My doing so, however, gave rise to trouble when I then played "Vultures," from the John Mayer Trio's Where the Light Is: John Mayer Live in Los Angeles (16/48 ALAC file ripped from DVD-V, Sony 8697-722727-9): At the level this old rocker like to play this track, Steve Jordan's kick drum in the opening drum pattern drove the 5Ts' woofers against their end stops. But up to that point, there had been no hint that the 5T was running out of bass headroom.
Of course, it's fair to say that the 5T is not intended for playing dance music at head-banging levels.
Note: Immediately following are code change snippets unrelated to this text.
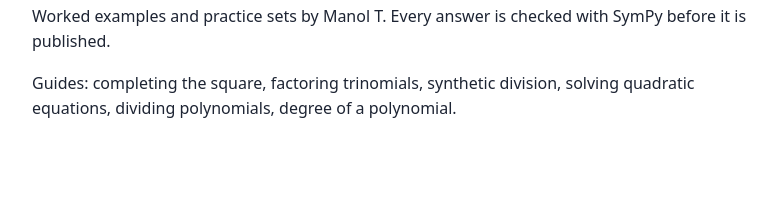
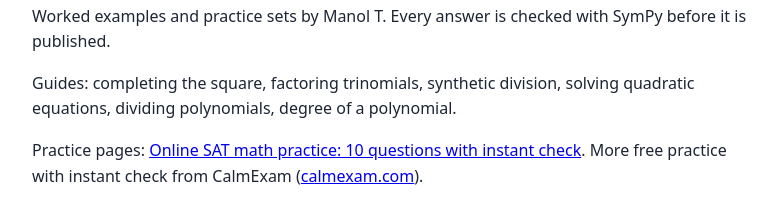
Before and after one commit to man0l/algebra-practice-notes, a plain HTML site: page index.html in a window 1280 px wide. Shown: the part 109-332 px from the top of the page, without its empty margins (248-1025 px from the left). Drawn offline with Linux system fonts and the light colour scheme.

Commit message:
Link the online SAT math practice quiz from the index

```diff
--- a/index.html
+++ b/index.html
@@ -3,4 +3,4 @@
 <meta name="description" content="Step-by-step algebra notes with practice problems and answer keys: completing the square, factoring trinomials, synthetic division, quadratic equations, polynomial division and degree.">
 <style>body{font-family:system-ui,sans-serif;max-width:720px;margin:40px auto;padding:0 16px;color:#1d2433;line-height:1.6}</style></head>
 <body><h1>Algebra practice notes</h1><p>Worked examples and practice sets by Manol T. Every answer is checked with SymPy before it is published.</p>
-<p>Guides: completing the square, factoring trinomials, synthetic division, solving quadratic equations, dividing polynomials, degree of a polynomial.</p></body></html>
+<p>Guides: completing the square, factoring trinomials, synthetic division, solving quadratic equations, dividing polynomials, degree of a polynomial.</p><p>Practice pages: <a href="online-sat-math-practice/">Online SAT math practice: 10 questions with instant check</a>. More free practice with instant check from CalmExam (<a href="https://calmexam.com/sat-math-practice-test">calmexam.com</a>).</p></body></html>
```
What it does do is present near-holographic stereo images. In Vaughan Williams's Fantasia on a Theme by Thomas Tallis, from the Trondheim Soloists' Reflections (MQA-encoded 24/352.8 FLAC file, 2L 2L-125), the clarity with which the tune is handed off from one member of the solo quartet to another, each solidly and stably defined in the space between and behind the speakers, was close to being as good as I've heard in my room.
Since recording an arrangement for male voice choir of Eric Whitacre's Lux Aurumque in 2007, I have been collecting recordings of his choral works. A recent purchase as 24/96 Apple Lossless files from HDtracks is Water Night (Decca 001663602), an album of the composer conducting his own works. The performance for double choir by the Eric Whitacre Singers of When David Heard, the Hebrew king's lamentation on the death of his son Absalom, is definitive. From simple scale passages, Whitacre builds tone clusters that might be thought dissonant but are instead delicious. Aided by the clarity and solid stereo imaging of the 5Ts, I could readily hear how, at the first adagio, the staggered entries of the singers on the words my son under a held A-natural in the sopranos built a climactic atonal block chord expressing David's anguish. And when each singer subsequently re-enters across the stage, beginning with a solo tenor on the right, the vocal fragments paint the reverberant acoustic with the spatial equivalent of that block chord (footnote 1). This is how a pair of speakers with superbly accurate and stable stereo imaging can serve the music.
I ended my final listening session with the Aerial 5Ts with "Shipbuilding," from The Very Best of Elvis Costello (16/44.1 ALAC file ripped from CD, Universal Music). I first heard this song, written during the Falklands Conflict in 1982, performed by Robert Wyatt on a 12" single, but Costello's version has been in constant rotation here for 30 years now. With suck-and-blow compression on the piano, Chet Baker's solo trumpet treated with repeat echo, Costello's voice balanced preternaturally forward in the mix, and strings, organ, and drums all presented in different acoustics, there is nothing natural about the sound of this track. But through the Aerial 5Ts it sounded simply magnificent, Costello palpably hanging in space in front of me, the sound pulling me into the irony of the lyrics, which contrast the sinking of warships and the drowning deaths of sailors in the South Atlantic with the concomitant prosperity brought to shipyards back home. Magnificent.
The 5T lives up to Aerial Acoustics' reputation for producing fine-sounding, well-balanced loudspeakers. Though the price increase over its predecessor is a little alarming, the new speaker's fit and finish are superior to the original's more utilitarian appearance. When used within their dynamic envelopethese are not speakers for parties or dancingthe Aerial 5Ts will excel at painting stable, musically convincing sonic pictures between and behind them.
Footnote 1: This performance, illustrated with an animated score, can be heard here.